November 26, 2002, 12:17 PM
I ordered a new stock for the hawken. It split on both sides of the breach through the hammer mount screw hole and on the hammer side. I was under the impression the gun was a 1:28 twist and was trying to shoot sabots. Oops. I want a 1:28 twist to shoot conicals and sabots. The gun seems to be accurate enough but I have little experience with the ML. I was shooting at 100 yrds at a sticky note on a cardboard box. The group of 5 was 8". I may have been able to do better but I was flinching pretty bad and really did not want to shoot that thing again.
Set up- 110 grs of Seven, 300 gr. nozzler sabot.
I am not that interested in the debate between the styles. I have been an archer all my life and shot about every type of bow there is. I prefer the open class with sites, release, compound etc. and so I have been involved in discussions of tradition. I'll shoot what I like if it is legal and will not pass judgement on others if they shoot something different. I like both types of ML's so I will have both to play with.
Thanks for your reply.
November 26, 2002, 10:36 PM
An archer who flinches with a smokepole? Generally archers have to be steadier with their follow-through since arrows are so much slower than bullets. Earplugs/earmuffs?

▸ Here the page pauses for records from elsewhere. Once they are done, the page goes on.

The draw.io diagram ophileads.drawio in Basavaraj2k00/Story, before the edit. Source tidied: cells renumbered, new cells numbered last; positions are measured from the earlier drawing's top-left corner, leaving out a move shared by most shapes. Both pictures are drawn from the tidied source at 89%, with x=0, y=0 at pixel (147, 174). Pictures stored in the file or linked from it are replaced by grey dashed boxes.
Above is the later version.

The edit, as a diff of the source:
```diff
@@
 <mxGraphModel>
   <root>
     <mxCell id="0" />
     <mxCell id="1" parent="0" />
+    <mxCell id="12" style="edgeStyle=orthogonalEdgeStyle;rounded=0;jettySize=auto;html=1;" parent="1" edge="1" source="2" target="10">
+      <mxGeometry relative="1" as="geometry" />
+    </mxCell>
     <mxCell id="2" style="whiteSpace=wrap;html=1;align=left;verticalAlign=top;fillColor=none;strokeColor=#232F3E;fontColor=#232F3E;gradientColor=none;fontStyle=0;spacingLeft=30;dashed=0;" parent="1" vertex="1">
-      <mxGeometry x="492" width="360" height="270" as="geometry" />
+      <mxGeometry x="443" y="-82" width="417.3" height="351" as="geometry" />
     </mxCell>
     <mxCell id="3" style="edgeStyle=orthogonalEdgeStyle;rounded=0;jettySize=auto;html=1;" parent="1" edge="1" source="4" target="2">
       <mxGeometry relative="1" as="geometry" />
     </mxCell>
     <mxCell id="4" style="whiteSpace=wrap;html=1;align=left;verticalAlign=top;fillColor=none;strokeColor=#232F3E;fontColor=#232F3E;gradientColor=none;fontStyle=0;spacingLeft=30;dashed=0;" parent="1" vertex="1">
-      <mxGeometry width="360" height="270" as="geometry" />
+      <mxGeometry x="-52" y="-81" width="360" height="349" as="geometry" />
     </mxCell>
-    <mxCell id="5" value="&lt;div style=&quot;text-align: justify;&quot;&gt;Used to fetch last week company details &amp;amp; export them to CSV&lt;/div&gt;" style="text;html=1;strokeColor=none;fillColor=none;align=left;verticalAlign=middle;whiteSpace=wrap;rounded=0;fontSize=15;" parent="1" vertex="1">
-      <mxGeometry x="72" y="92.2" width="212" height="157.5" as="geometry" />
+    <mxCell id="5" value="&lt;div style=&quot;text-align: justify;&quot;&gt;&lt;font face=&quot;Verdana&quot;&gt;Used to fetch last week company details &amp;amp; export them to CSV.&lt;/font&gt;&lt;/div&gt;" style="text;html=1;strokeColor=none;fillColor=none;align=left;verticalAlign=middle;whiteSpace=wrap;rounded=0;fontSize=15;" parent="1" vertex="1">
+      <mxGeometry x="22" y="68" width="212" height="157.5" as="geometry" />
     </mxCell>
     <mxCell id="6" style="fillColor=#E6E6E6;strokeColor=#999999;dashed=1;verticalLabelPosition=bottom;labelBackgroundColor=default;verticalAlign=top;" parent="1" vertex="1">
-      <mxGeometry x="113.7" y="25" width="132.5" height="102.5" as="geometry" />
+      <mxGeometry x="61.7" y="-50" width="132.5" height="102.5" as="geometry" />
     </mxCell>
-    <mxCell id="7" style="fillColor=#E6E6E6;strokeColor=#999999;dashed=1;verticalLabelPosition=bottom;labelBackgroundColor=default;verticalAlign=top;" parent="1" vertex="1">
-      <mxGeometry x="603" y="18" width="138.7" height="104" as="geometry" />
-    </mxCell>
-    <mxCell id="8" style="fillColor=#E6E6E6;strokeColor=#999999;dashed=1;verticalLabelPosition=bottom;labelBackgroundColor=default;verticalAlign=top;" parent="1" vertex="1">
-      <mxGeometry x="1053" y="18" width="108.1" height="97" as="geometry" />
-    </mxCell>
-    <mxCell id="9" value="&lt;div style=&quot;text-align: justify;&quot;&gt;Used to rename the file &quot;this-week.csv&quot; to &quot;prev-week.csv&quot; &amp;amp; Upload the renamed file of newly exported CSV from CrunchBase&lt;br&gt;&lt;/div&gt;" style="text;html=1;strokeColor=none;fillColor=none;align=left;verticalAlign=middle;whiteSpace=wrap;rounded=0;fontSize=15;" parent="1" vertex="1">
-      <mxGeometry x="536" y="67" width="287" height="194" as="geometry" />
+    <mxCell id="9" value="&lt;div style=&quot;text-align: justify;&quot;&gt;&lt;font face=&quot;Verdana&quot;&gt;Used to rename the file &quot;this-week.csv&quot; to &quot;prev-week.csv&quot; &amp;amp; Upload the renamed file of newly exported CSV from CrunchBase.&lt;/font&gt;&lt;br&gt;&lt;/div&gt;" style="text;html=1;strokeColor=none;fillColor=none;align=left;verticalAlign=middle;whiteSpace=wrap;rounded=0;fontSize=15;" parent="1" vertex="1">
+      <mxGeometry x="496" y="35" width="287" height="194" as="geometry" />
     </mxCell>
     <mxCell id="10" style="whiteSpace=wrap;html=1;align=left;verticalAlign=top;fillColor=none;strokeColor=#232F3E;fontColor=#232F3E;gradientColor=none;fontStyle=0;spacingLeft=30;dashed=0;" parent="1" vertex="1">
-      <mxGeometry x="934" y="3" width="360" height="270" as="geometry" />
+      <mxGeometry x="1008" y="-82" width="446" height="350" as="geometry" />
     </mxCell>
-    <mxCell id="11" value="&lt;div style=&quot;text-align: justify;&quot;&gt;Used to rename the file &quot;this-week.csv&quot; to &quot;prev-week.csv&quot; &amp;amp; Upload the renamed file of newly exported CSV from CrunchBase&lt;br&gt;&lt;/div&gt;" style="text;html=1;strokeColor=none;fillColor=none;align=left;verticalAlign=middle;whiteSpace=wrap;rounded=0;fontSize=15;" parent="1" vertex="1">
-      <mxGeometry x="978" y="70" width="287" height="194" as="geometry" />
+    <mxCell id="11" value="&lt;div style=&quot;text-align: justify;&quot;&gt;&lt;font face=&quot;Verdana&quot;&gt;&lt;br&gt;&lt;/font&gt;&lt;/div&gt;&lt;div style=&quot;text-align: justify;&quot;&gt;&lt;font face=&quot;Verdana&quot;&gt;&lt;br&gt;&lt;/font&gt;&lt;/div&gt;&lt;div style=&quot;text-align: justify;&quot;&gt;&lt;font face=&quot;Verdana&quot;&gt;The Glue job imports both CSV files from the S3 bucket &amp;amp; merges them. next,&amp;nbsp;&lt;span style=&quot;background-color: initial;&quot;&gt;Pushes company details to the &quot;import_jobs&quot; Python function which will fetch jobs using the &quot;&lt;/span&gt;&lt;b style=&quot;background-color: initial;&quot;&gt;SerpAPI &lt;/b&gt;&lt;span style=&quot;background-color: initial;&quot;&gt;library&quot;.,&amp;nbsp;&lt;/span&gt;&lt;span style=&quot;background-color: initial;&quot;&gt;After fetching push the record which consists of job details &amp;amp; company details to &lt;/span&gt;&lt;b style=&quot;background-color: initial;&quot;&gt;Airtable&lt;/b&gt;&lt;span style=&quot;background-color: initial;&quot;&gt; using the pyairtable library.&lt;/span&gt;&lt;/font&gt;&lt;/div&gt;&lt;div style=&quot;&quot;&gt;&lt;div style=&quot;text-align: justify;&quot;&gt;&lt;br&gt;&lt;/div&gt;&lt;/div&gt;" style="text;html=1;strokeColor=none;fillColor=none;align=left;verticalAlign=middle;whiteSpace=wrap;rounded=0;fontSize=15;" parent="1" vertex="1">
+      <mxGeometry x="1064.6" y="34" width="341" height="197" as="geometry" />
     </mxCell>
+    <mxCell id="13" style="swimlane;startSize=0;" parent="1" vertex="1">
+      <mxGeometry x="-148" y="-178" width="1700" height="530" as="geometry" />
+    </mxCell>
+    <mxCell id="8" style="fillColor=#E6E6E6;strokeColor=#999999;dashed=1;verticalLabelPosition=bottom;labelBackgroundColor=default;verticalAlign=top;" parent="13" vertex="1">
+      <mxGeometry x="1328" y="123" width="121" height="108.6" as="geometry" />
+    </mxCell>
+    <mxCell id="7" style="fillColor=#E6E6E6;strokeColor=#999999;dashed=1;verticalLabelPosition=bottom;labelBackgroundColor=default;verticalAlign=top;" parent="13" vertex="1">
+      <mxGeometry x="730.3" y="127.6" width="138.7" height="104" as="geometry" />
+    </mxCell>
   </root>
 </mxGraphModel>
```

Try benchresting to determine the accuracy potential of your gun. Be sure to tuck the stock snug into your shoulder to minimize the recoil. It hurts more when it jumps into you that when it "pushes" you back. Whether you shoot a traditional or in-line, tuck it in. It almost goes without saying that once you develop a "fear" of the gun, flinching sets in and your group widens. Try it again but tuck it in this time.
Good luck, have fun and be safe.
November 27, 2002, 11:22 AM
4v50 Gary- The flinching was coming from the beating I had been receiving. Both my cheek and shoulder were bruised big time. It has been suggested that I had too heavy of bullets which may have equated to excessive pressures. The results was a mule kick that split the stock.
You are correct about flinching in general. I have shot comp both in the military and civilian and have a pretty good handle on shooting technique. But technique does not appear to work to well when you are crying like a baby and running to mama! ha ha
Oh BTW the 8" group at 100 was standing free hand. Just kidding.
Thanks guys for the help.
November 27, 2002, 08:24 PM
I used to shoot ML's but being lefthanded and having multiple heart attacks,I don't abuse my left shoulder any more.While i was shooting I shot Hawken,Long Rifle style.Musket.I liked flint,with that flash at the end of your nose,and your face peppered with power.With all that aside,try to stay with traditional cap lock or flint,just like it was pre 1840.Just my idea.Have fun!!!
November 27, 2002, 09:22 PM
First you have no need for all that power. 110 grains over a 300 grain sabot is just more than you need.
A patched ball over 70 to 80 grains of blackpowder is more than enough. A round ball always expands and it is very deadly.
This load will be very accurate in a real rifle and it will not hurt your sholder. You will enjoy shooting your rifle and get good with it.
A good well placed ball is much better than a poorly placed sabot no matter how fast it is going.
vBulletin® v3.8.7, Copyright ©2000-2013, vBulletin Solutions, Inc.